Many women share her stance. They feel called to the home or to a career outside of the church or even to an area of community service that doesn’t always seem like it fits within church leadership. We’re not here to change your mind about what God has called you to. Just the opposite, actually.
CoLeadership only works with some specific elements in place. Otherwise, it feels a lot like the conversation I have with my lanky teenage son about why he shouldn’t go out for the football team. He’s built for basketball, not football. As parents, we’re trying to help him embrace who he is instead of trying to be something he’s not.
Often, in ministry, the guy has a leadership call on his life. And much of the time the girl is trying to figure out if she’s called to leadership and at what level. Because women have traditionally received fewer resources and opportunities in this area, she might not realize there are desires and capability for leadership in her until much later than he does.
The closer you work together, the more opportunity there is for disagreement. CoLeadership is dangerous for a marriage on the rocks. We’d suggest getting a good marriage counselor and investing in the foundation of your relationship before venturing into the waters of CoLeadership. Danny always says, “I can start over on ministry, but this is my only marriage. It takes priority.”
There are lots of resources these days for all of us to grow in our leadership. Conferences. Books. Support ministries like CoLead. It’s important for each of you individually and together as a couple to identify how you’re investing in your leadership and who will speak into the process. Rogue leaders are dangerous leaders.

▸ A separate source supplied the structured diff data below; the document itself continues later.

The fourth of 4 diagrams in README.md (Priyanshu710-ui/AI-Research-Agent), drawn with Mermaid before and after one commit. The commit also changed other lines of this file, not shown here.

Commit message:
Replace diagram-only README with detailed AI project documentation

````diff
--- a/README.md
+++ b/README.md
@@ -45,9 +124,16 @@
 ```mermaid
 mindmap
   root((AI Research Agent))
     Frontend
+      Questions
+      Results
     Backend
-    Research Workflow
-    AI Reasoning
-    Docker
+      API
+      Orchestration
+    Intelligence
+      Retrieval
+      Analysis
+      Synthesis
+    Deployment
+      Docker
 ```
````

The role that women can and should fill in the church is still highly debated across the Body of Christ. CoLeading will bring you into the middle of the crossfire. You will face criticism from other christian leaders and people who attend your church, but you shouldn’t be having those kinds of conversations with your overseers or team. We’d recommend doing the hard work of getting everyone on the same page as soon as possible.

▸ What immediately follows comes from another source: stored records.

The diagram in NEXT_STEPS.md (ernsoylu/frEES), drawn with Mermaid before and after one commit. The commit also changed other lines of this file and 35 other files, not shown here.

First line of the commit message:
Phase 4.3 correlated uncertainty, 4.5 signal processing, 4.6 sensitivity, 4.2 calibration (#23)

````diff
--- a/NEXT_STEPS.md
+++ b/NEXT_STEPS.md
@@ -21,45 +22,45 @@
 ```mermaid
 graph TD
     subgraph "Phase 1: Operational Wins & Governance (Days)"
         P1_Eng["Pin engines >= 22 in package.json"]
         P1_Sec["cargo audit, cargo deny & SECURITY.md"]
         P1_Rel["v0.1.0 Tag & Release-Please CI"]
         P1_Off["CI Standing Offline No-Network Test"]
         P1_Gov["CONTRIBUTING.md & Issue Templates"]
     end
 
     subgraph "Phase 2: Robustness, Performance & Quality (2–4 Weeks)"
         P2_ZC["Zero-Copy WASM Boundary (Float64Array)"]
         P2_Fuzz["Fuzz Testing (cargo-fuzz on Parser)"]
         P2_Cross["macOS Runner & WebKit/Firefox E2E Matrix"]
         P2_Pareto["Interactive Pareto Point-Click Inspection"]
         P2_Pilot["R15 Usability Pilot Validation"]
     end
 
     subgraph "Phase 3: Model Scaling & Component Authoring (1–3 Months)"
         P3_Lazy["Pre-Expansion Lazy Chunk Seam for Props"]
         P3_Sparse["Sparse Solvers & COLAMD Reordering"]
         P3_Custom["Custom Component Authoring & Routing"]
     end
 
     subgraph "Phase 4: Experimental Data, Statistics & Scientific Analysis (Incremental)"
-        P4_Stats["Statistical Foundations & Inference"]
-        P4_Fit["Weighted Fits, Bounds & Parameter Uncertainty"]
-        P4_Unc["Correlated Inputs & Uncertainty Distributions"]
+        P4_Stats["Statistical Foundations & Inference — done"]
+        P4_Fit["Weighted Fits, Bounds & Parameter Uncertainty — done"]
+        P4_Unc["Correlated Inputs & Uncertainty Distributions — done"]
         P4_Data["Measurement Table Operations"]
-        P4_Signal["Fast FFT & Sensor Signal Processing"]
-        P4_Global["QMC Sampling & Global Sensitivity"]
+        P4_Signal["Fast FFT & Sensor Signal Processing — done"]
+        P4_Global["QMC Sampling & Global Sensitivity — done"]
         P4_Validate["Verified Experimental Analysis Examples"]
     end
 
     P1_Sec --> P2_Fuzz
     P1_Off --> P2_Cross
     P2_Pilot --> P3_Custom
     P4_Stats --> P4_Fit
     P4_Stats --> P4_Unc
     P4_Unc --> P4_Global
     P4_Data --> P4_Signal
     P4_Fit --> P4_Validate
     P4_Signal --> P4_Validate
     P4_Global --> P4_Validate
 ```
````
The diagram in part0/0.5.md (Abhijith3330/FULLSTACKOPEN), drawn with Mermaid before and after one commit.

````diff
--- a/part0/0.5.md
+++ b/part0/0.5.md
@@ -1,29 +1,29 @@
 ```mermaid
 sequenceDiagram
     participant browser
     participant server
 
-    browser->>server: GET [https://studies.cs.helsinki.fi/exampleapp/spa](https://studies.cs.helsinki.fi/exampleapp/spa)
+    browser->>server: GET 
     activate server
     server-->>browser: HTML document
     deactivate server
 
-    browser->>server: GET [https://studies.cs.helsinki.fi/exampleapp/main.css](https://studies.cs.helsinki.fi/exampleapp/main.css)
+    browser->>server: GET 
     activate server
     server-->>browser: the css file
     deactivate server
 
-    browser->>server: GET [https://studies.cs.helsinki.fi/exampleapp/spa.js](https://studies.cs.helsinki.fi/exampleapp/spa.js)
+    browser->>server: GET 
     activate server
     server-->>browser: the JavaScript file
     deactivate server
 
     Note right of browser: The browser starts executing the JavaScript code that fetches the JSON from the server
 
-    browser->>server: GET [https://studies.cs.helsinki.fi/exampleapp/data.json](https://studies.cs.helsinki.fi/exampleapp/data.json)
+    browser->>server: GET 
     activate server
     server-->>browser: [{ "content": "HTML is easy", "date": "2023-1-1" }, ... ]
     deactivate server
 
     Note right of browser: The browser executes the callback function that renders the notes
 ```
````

Without clear roles, it's easy to step on each other’s toes or for one of you to end up catching all the dropped balls. We’ve found that our strengths become clearer over time. So this is an on-going conversation for us that continues to impact how we lead together.
If you don’t communicate a high level of honor for each other’s leadership, it creates competition and tension in your team. To lead together, each of you has to be willing to listen and follow the other one’s leadership.
If we’re honest, leading in the traditional sense of Danny being the one to pastor the church and Jamie taking the bulk of responsibility in the home sounds appealing sometimes. It takes more work to figure out how to lead and manage our home in a way that provides Jamie the ability to also lead at the highest levels of the church. The reason we’re willing to make the necessary sacrifices is because we feel called to CoLead. We believe you should have that same conviction before starting on this journey.